Since the statements by prophets just mentioned are doctrinal in nature, they give us a guiding principle for evaluating prophecies. I have already noted that apostles have priority over prophets, so we may infer from Paul’s and John’s statements that doctrinal tests must be applied to prophecies. The original word and witness of the apostles finds definitive form in the New Testament canon, so for the present day the New Testament should be the criterion by which all prophetic utterances are evaluated. 45 This is in line with a strict translation (offered as a footnote in the NIV) of the Romans 12: 6 phrase quoted earlier, “in proportion to his faith”: “in agreement with the faith,” meaning the Christian faith, or the body of truth accepted by the Church. This, then, would mean that the prophet “is forbidden to suppress or add anything on his own authority. He stands on the ‘ground’ of faith which the apostle has laid.” . . .

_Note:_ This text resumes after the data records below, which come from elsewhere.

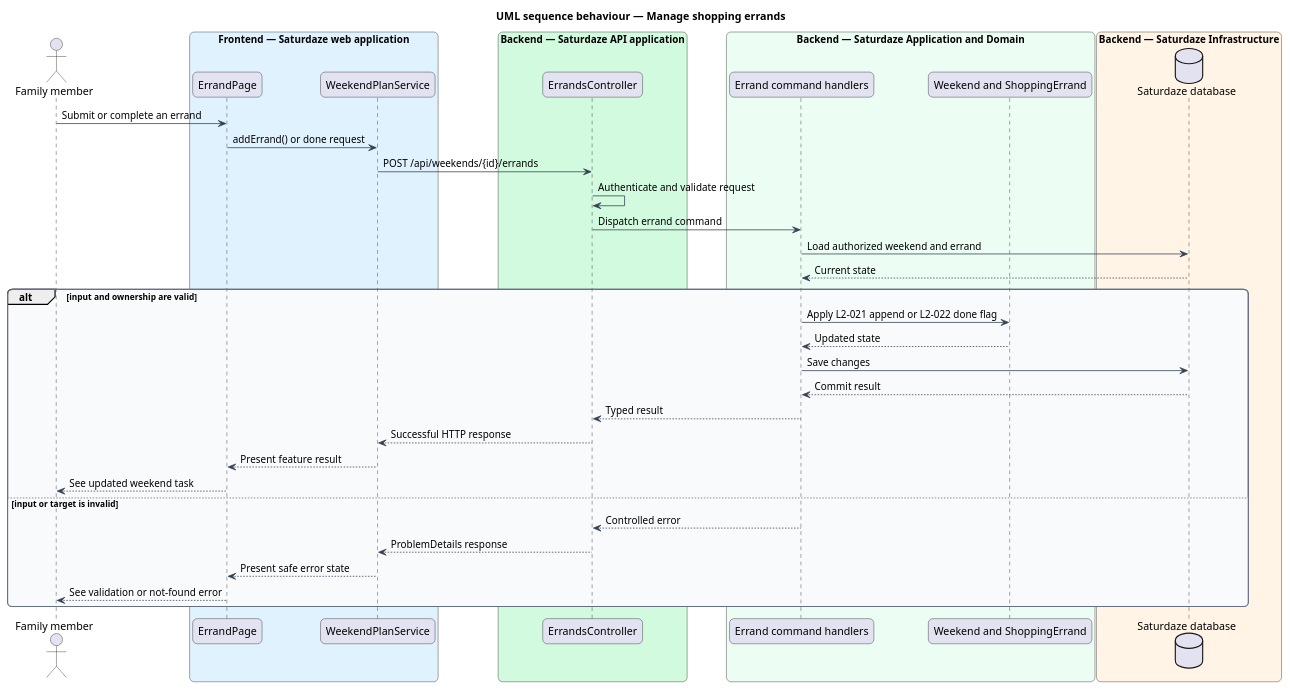
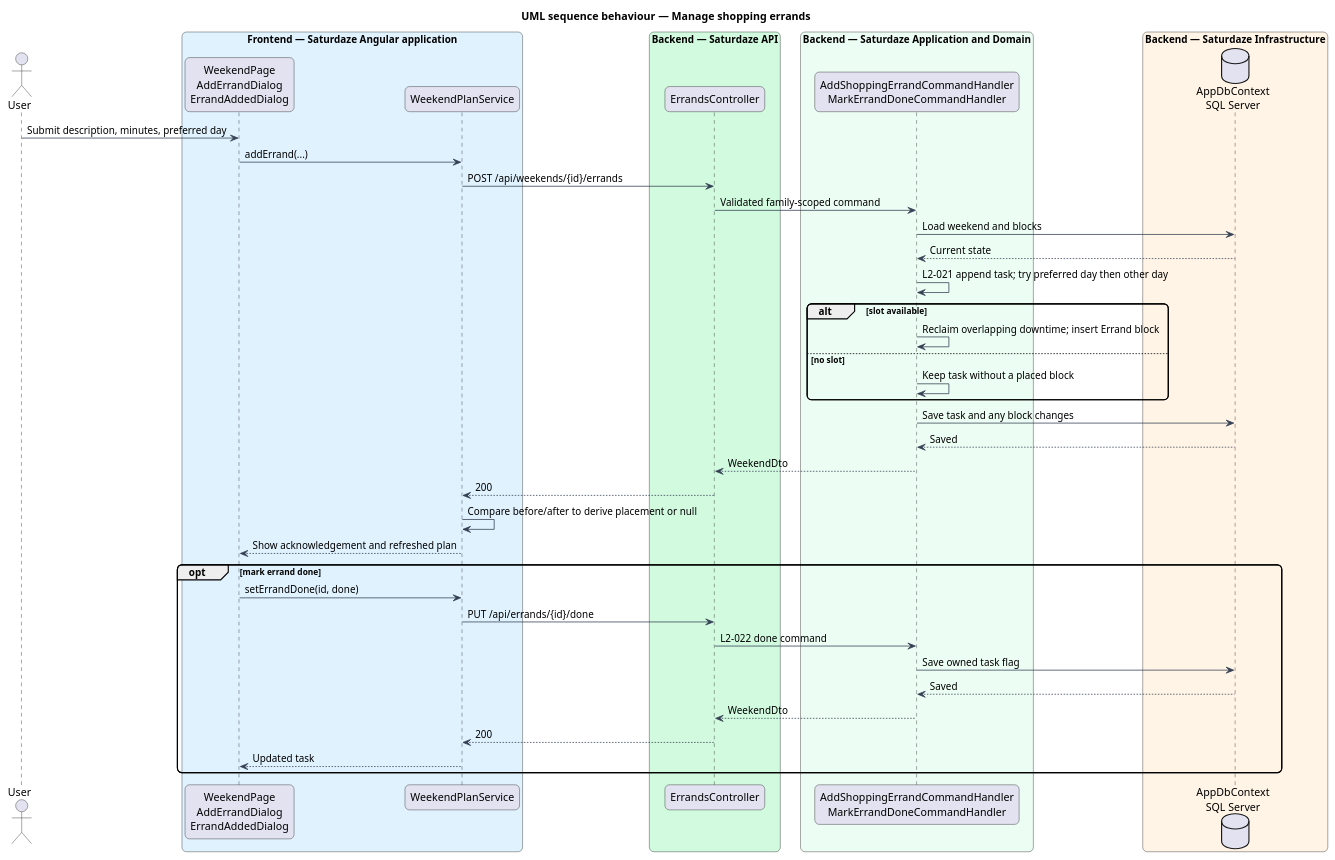
The diagram in docs/detailed-designs/weekend-planning/manage-shopping-errands/diagrams/sequence-errands.puml (QuinntyneBrown/saturdaze), drawn with PlantUML before and after one commit. The commit also changed 208 other files, not shown here.

```diff
--- a/docs/detailed-designs/weekend-planning/manage-shopping-errands/diagrams/sequence-errands.puml
+++ b/docs/detailed-designs/weekend-planning/manage-shopping-errands/diagrams/sequence-errands.puml
@@ -1,54 +1,50 @@
 @startuml
 title UML sequence behaviour — Manage shopping errands
 skinparam backgroundColor #FFFFFF
 skinparam shadowing false
 skinparam roundcorner 12
 skinparam defaultFontName Arial
 skinparam ArrowColor #344054
-skinparam rectangle {
-  BorderColor #344054
-  FontColor #101828
-}
-skinparam package {
-  BorderColor #667085
-  FontColor #101828
-  BackgroundColor #F9FAFB
-}
-actor "Family member" as actor
-box "Frontend — Saturdaze web application" #E0F2FE
-  participant "ErrandPage" as page
-  participant "WeekendPlanService" as client
+actor "User" as actor
+box "Frontend — Saturdaze Angular application" #E0F2FE
+ participant "WeekendPage\nAddErrandDialog\nErrandAddedDialog" as page
+ participant "WeekendPlanService" as client
 end box
-box "Backend — Saturdaze API application" #D1FADF
-  participant "ErrandsController" as controller
+box "Backend — Saturdaze API" #D1FADF
+ participant "ErrandsController" as controller
 end box
 box "Backend — Saturdaze Application and Domain" #ECFDF3
-  participant "Errand command handlers" as handler
-  participant "Weekend and ShoppingErrand" as entity
+ participant "AddShoppingErrandCommandHandler\nMarkErrandDoneCommandHandler" as handler
 end box
 box "Backend — Saturdaze Infrastructure" #FFF4E5
-  database "Saturdaze database" as db
+ database "AppDbContext\nSQL Server" as db
 end box
-actor -> page : Submit or complete an errand
-page -> client : addErrand() or done request
+actor -> page : Submit description, minutes, preferred day
+page -> client : addErrand(...)
 client -> controller : POST /api/weekends/{id}/errands
-controller -> controller : Authenticate and validate request
-controller -> handler : Dispatch errand command
-handler -> db : Load authorized weekend and errand
+controller -> handler : Validated family-scoped command
+handler -> db : Load weekend and blocks
 db --> handler : Current state
-alt input and ownership are valid
-  handler -> entity : Apply L2-021 append or L2-022 done flag
-  entity --> handler : Updated state
-  handler -> db : Save changes
-  db --> handler : Commit result
-  handler --> controller : Typed result
-  controller --> client : Successful HTTP response
-  client --> page : Present feature result
-  page --> actor : See updated weekend task
-else input or target is invalid
-  handler --> controller : Controlled error
-  controller --> client : ProblemDetails response
-  client --> page : Present safe error state
-  page --> actor : See validation or not-found error
+handler -> handler : L2-021 append task; try preferred day then other day
+alt slot available
+handler -> handler : Reclaim overlapping downtime; insert Errand block
+else no slot
+handler -> handler : Keep task without a placed block
+end
+handler -> db : Save task and any block changes
+db --> handler : Saved
+handler --> controller : WeekendDto
+controller --> client : 200
+client -> client : Compare before/after to derive placement or null
+client --> page : Show acknowledgement and refreshed plan
+opt mark errand done
+page -> client : setErrandDone(id, done)
+client -> controller : PUT /api/errands/{id}/done
+controller -> handler : L2-022 done command
+handler -> db : Save owned task flag
+db --> handler : Saved
+handler --> controller : WeekendDto
+controller --> client : 200
+client --> page : Updated task
 end
 @enduml
```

There are men out there who I think want people to feel they are prophets like Jack Van Impe and John Hogue and others, but I feel they are doing their prophecies for themselves rather than God speaking through them. I might be wrong. :shrug:
As I recall from my reading that “prophets” were kind of a loose knit collection of people who used to “prophesy” in the early church… there were also people who “spoke in tongues” and people who could interpret what was said.
There were fairly clear teachings in the Didache an early Christian document what a false prophet was…
"And every prophet who orders a meal in the Spirit does not eat it, unless he is indeed a false prophet.
“And every prophet who teaches the truth, but does not do what he teaches, is a false prophet…” and so on.
The problem is that any “prophet” not liked by whomever can be designated a “false” prophet.
The gift of prophecy is one of the spiritual gifts; however, because public revelation ended with the death of the last apostle, all prophetic utterances delivered since that time have been considered private revelation which is not binding upon the consciences of all believers.
Now that’s more in-line with what I understood.
John Hagee and Jack Van Impe do not hold a prophetic office. Examples of major prophetic voices are, Rick Joyner, John Paul Jackson(Streams Ministries), Bobby Connor(The Shepherds Rod), Hank and Brenda Kunneman. To hear an amazing interview about current events see Sid Roth’s interview with prophet Glenda Jackson. (On YouTube)
I have never heard of any of those people. :eek: